Task to carry out: Check each line of the material for the string "dvwa", and copy the lines that have it.

Data for review:
□ □ □ □ □

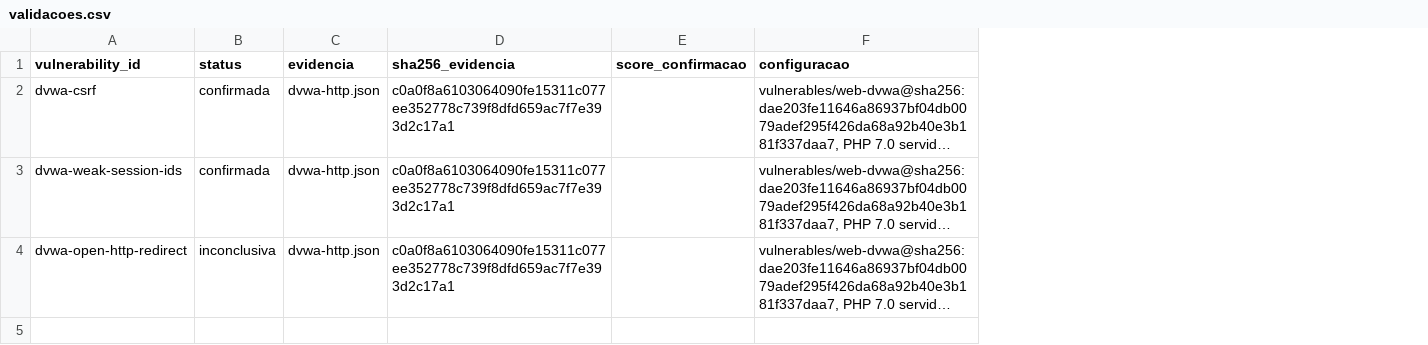
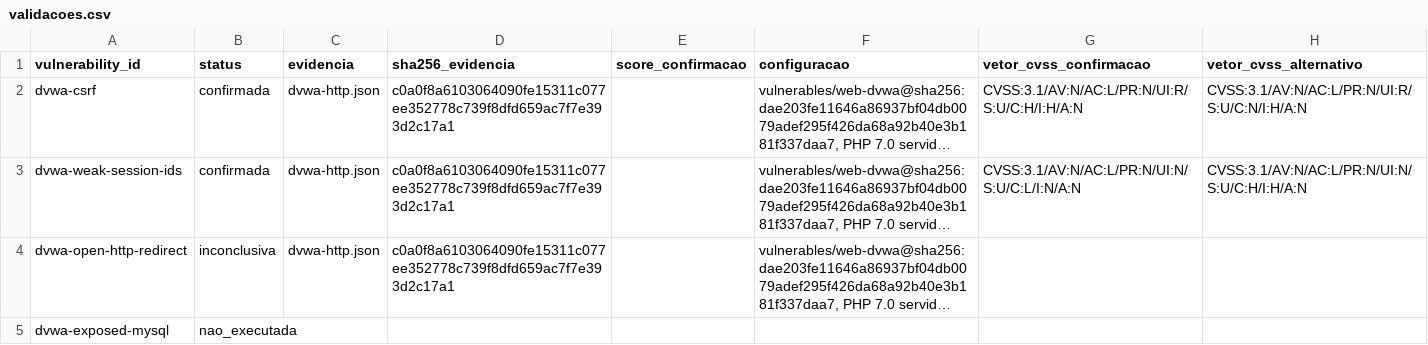
Before and after one commit to Ayrtonguimaraes/sbseg2026-replicacao-devsecops, a CSV file: etapa-02/pilotos/p4-dvwa/validacoes.csv, drawn as a sheet; long unchanged cells end in …; the diff names each change by its address in the sheet, - before the commit and + after, or states it on an @@ line.

```diff
--- a/etapa-02/pilotos/p4-dvwa/validacoes.csv
+++ b/etapa-02/pilotos/p4-dvwa/validacoes.csv
+column G (vetor_cvss_confirmacao), rows 2-3: CVSS:3.1/AV:N/AC:L/PR:N/UI:R/S:U/C:H/I:H/A:N | CVSS:3.1/AV:N/AC:L/PR:N/UI:N/S:U/C:L/I:N/A:N
+column H (vetor_cvss_alternativo), rows 2-3: CVSS:3.1/AV:N/AC:L/PR:N/UI:R/S:U/C:N/I:H/A:N | CVSS:3.1/AV:N/AC:L/PR:N/UI:N/S:U/C:H/I:H/A:N
+row 5: dvwa-exposed-mysql | nao_executada
```
Also changed, not shown: etapa-02/results/p4_cenarios_condicionais.csv, etapa-02/results/p4_fila.csv, 22 other files.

□ □ □ □ □

Solution:
Before and after one commit to Ayrtonguimaraes/sbseg2026-replicacao-devsecops, a CSV file: etapa-02/pilotos/p4-dvwa/validacoes.csv, drawn as a sheet; long unchanged cells end in …; the diff names each change by its address in the sheet, - before the commit and + after, or states it on an @@ line.
--- a/etapa-02/pilotos/p4-dvwa/validacoes.csv
+++ b/etapa-02/pilotos/p4-dvwa/validacoes.csv
+row 5: dvwa-exposed-mysql | nao_executada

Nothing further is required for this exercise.